- Pattern Languages
- Liberating Voices (English)
- Liberating Voices (other languages)
- Liberating Voices (Chinese}
- Liberating Voices (French)
- Liberating Voices (German)
- Liberating Voices (Greek)
- Liberating Voices (Hebrew)
- Liberating Voices (Italian)
- Liberating Voices (Korean)
- Liberating Voices (Russian)
- Liberating Voices (Serbian)
- Liberating Voices (Spanish)
- Liberating Voices (Swahili)
- Civic Ignorance (English)
- Digital Resources
Community of Communities for Social Change
Pattern number within this pattern set:77
IBM Research Hawthorne
Some of today's problems clearly require very wide-scale change. Yet people evolved over many millenia to be able to deal with social relationships on a fairly small scale. How can wide spread social change occur when we as humans seem fairly limited in our ability to recognize and respond appropriately only to a fairly small group, team, or community?
Problems of large scale and high degrees of complexity are difficult. Yet, some of these clearly need to be solved. The most complex problems cannot be easily partitioned into separate "pieces."
Large scale social change requires the activity and commitment of many people.
Smaller communities have more credibility and knowledge of what works for their own community.
People have a greater sense of ownership, responsibility, and hopefulness when they address a tractable problem whose solution is partly under their own control.
Pollution. World Hunger. The Digital Divide. Stated as such, these issues seem intractable to many people. They can often lead to the attitude, "Well, since I can't solve such a problem, I will simply ignore it." In fact, a common practice in business circles is to use "World Hunger" as an epithet for a problem so complex and diffuse that there is no point in addressing it.
Yet, clearly issues of this magnitude do need to be addressed. Typically, in the tradition of 19th and early 20th century science, the approach to a complex problem is to break it down into subproblems and then solve each of the subproblems. For example, one might break down the problem of world-wide pollution into problems of chromium pollution, lead pollution, etc. Such analytic techniques, however, do not work well for inter-related systems. In addition, such an approach still seems overwhelming to the individual. I would have to gain access to information about how to change my behavior with respect to lead, to chromium, etc. and then actually institute those changes in order to make a difference. This seems a daunting and lonely task.
The alternative proposed here (but certainly not invented here) is to leverage the power of Communities including geographic communities, communities of interest, and communities of practice. Many such communities already exist. They have developed mutual trust and a common ground. Leaders exist within these communities. They are already capable of dealing with systems problems.

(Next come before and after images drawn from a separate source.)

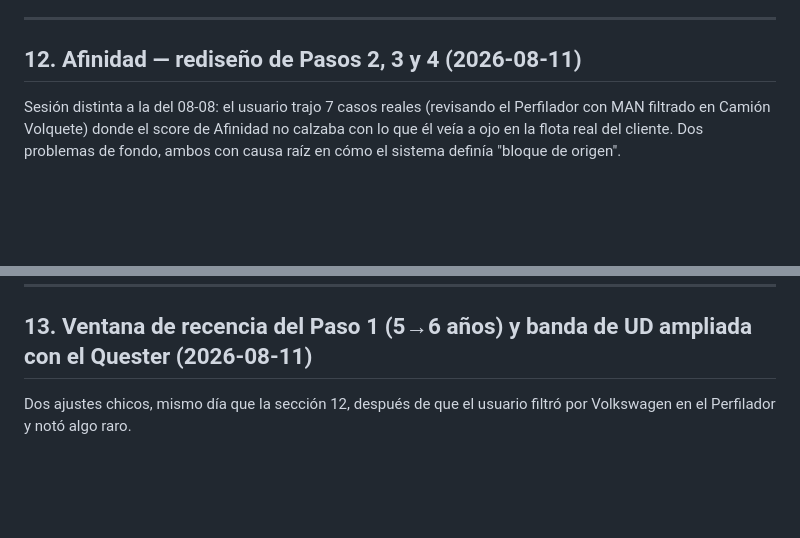
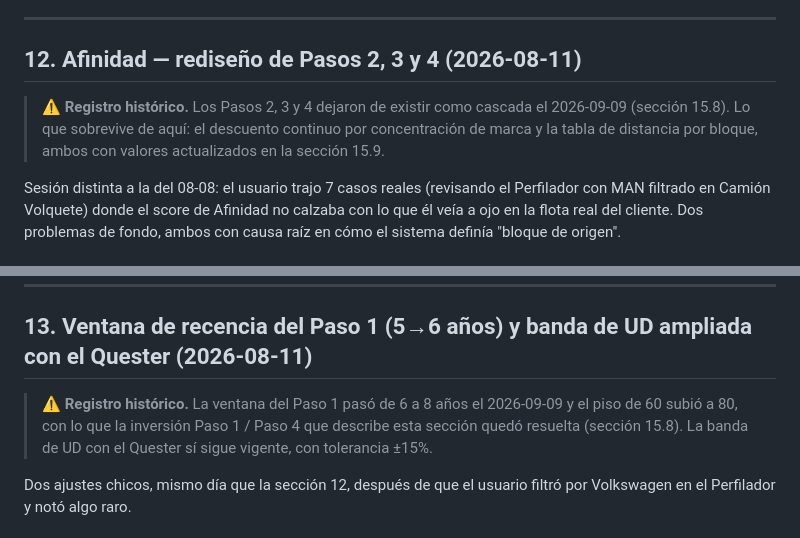
Before and after one commit to Puchulungo/cidatt-tcp-sur, a Markdown page: AVANCE_PROYECTO_CIDATT.md, 2 parts joined by grey strips. Drawn GitHub-style; blank space fills up the shorter version.

```diff
--- a/AVANCE_PROYECTO_CIDATT.md
+++ b/AVANCE_PROYECTO_CIDATT.md
@@ -721,6 +740,10 @@ por volumen) queda identificado pero pendiente.
 
 ## 12. Afinidad — rediseño de Pasos 2, 3 y 4 (2026-08-11)
 
+> ⚠️ **Registro histórico.** Los Pasos 2, 3 y 4 dejaron de existir como cascada el 2026-09-09
+> (sección 15.8). Lo que sobrevive de aquí: el descuento continuo por concentración de marca
+> y la tabla de distancia por bloque, ambos con valores actualizados en la sección 15.9.
+
 Sesión distinta a la del 08-08: el usuario trajo 7 casos reales (revisando el Perfilador con
 MAN filtrado en Camión Volquete) donde el score de Afinidad no calzaba con lo que él veía a
 ojo en la flota real del cliente. Dos problemas de fondo, ambos con causa raíz en cómo el
@@ -826,6 +849,10 @@ Los 3 commits de esta sección: `8655e34`, `96f1467`, `695bed1`.
 ---
 
 ## 13. Ventana de recencia del Paso 1 (5→6 años) y banda de UD ampliada con el Quester (2026-08-11)
+
+> ⚠️ **Registro histórico.** La ventana del Paso 1 pasó de 6 a 8 años el 2026-09-09 y el piso
+> de 60 subió a 80, con lo que la inversión Paso 1 / Paso 4 que describe esta sección quedó
+> resuelta (sección 15.8). La banda de UD con el Quester sí sigue vigente, con tolerancia ±15%.
 
 Dos ajustes chicos, mismo día que la sección 12, después de que el usuario filtró por
 Volkswagen en el Perfilador y notó algo raro.
```
Also changed, not shown: other parts of AVANCE_PROYECTO_CIDATT.md (+26 -7 lines), COMO_FUNCIONA_EL_SISTEMA.md (added, +318 -0 lines).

A community of practice in psychology might not know much about nor have much directly on reducing chromium pollution. But what they do know about and can make a contribution to is using psychological principles to making people aware of the long-term consequences of behavior and of facilitating behavioral change. A community of practice of lawyers may not know much about, nor be much interested in lead pollution, but they might enjoy and be quite knowledgeable about legal remedies to encourage compliance to existing laws and they may also be knowledgeable about drafting and passing new legislation.
In solving complex systems problems by engaging a community of communities, the idea is not to construct some huge centralized plan that everyone must conform to (detailed centralized planning does not work as the Soviet experiment taught us). Rather each community within the community of communities needs to set its own goals, define its own issues to focus on, make use of the special knowledge and talent that exist within that community.
Representatives from each such community may nonetheless find it useful to inform each other of their plans, make suggestions, trade tips and so on. This can help increase the level of synergy among community plans and increase the effectiveness of each community as well.
Additional reviewers/editors: Alison Lee, Catalina Danis, David Ing, Ian Simmonds
Earth photo courtesty of: "Visual by www.PDImages.com".
Develop a ring of rings. People who are leaders in their individual communities also get together to form a larger community. The larger community of leaders agrees on basic principles and goals. The individual communities determine how to implement and actuate within their own community.
Example: Karl-Herik Robert began the "Natural Step" program in Sweden and grew it in this manner. (This is a program to lead Sweden to a sustainable economy).